Tim was born in California, but he is a true Houston boy and attended the High School for the Performing and Visual Arts (HSPVA) in the theater department (full disclosure: he was in my class). He now lives in upstate New York in a 1840s farmhouse in the Hudson Valley with his wife Daisy Foote.

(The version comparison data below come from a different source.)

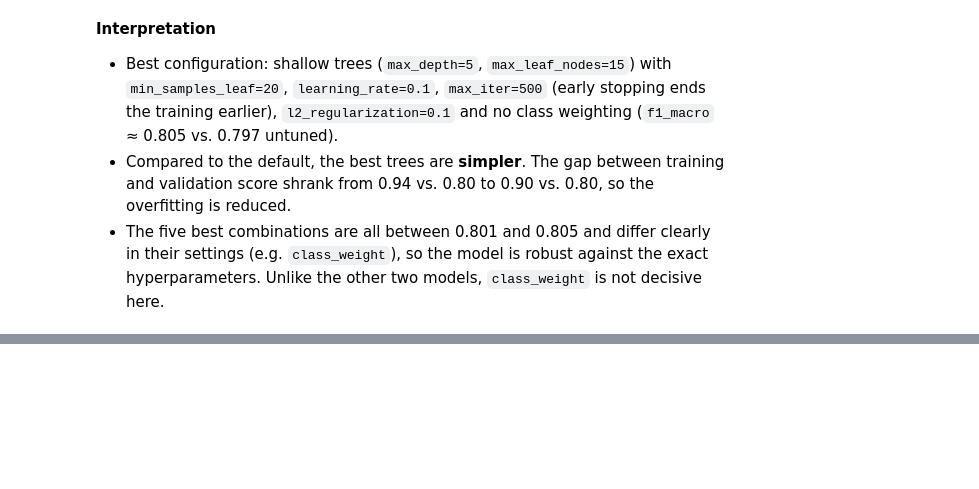
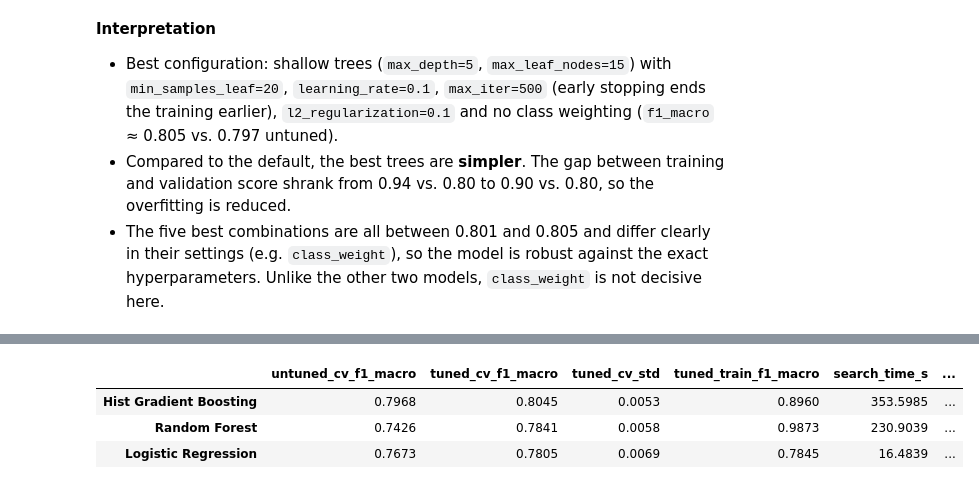
Before and after one commit to marc-matull/personality-predictor, a Jupyter notebook: notebooks/02_modeling.ipynb, the cells around one changed output, grey strips where cells are left out. Saved outputs shown, nothing was run; the diff lists cells and outputs as text; code cells hidden in the pictures; blank space fills up the shorter version.

```diff
--- a/notebooks/02_modeling.ipynb
+++ b/notebooks/02_modeling.ipynb
@@ -576,0 +583,24 @@ Search time:      354 s
+# %%
+summary_rows = {}
+for name, search in tuned_searches.items():
+    best_row = pd.DataFrame(search.cv_results_).loc[search.best_index_]
+    summary_rows[name] = {
+        "untuned_cv_f1_macro": candidate_results.loc[name, "cv_f1_macro"],
+        "tuned_cv_f1_macro": search.best_score_,
+        "tuned_cv_std": best_row["std_test_score"],
+        "tuned_train_f1_macro": best_row["mean_train_score"],
+        "search_time_s": search_times[name],
+    }
+
+tuning_summary = (
+    pd.DataFrame(summary_rows).T
+    .assign(improvement=lambda df: df["tuned_cv_f1_macro"]
+            - df["untuned_cv_f1_macro"])
+    .sort_values("tuned_cv_f1_macro", ascending=False)
+)
+tuning_summary.round(4)
+# %% [output]
+|  | untuned_cv_f1_macro | tuned_cv_f1_macro | tuned_cv_std | tuned_train_f1_macro | search_time_s | ... |
+| Hist Gradient Boosting | 0.7968 | 0.8045 | 0.0053 | 0.8960 | 353.5985 | ... |
+| Random Forest | 0.7426 | 0.7841 | 0.0058 | 0.9873 | 230.9039 | ... |
+| Logistic Regression | 0.7673 | 0.7805 | 0.0069 | 0.7845 | 16.4839 | ... |
```
Also changed, not shown: parts of 4 cells of this notebook.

If the name Foote sounds familiar, it’s because actress/playwright Daisy is the daughter of playwright/screenwriter Texan-raised Horton Foote, who wrote the screenplays for To Kill a Mockingbird and Tender Mercies, among countless others, including this film, One Armed Man. If the name Guinee sounds familiar, it’s because he’s all over TV and film. If you actually go see interesting movies, you might recognize him from the 1986 epic film Tai-Pan, or from the 1995 indie The Pompatus of Love, or as the star of the very charming and underrated Sweet Land from 2005. But if you’re just a trashy crime drama junkie like me, you know him from several episodes of Law and Order and a juicy Criminal Minds episode. I don’t have cable, so I totally missed the highly critically-acclaimed, but short-lived series Strange World. When the ads came out for the new series Revolution, I was very excited to see Tim featured, and was devastated when he was killed off at the end of the very first episode (although he later reappeared in a few flashblacks). A quick check on IMDB.com shows that I missed him as a recurring character in a number of TV shows: Wiseguy, Golden Years, L.A. Law, etc.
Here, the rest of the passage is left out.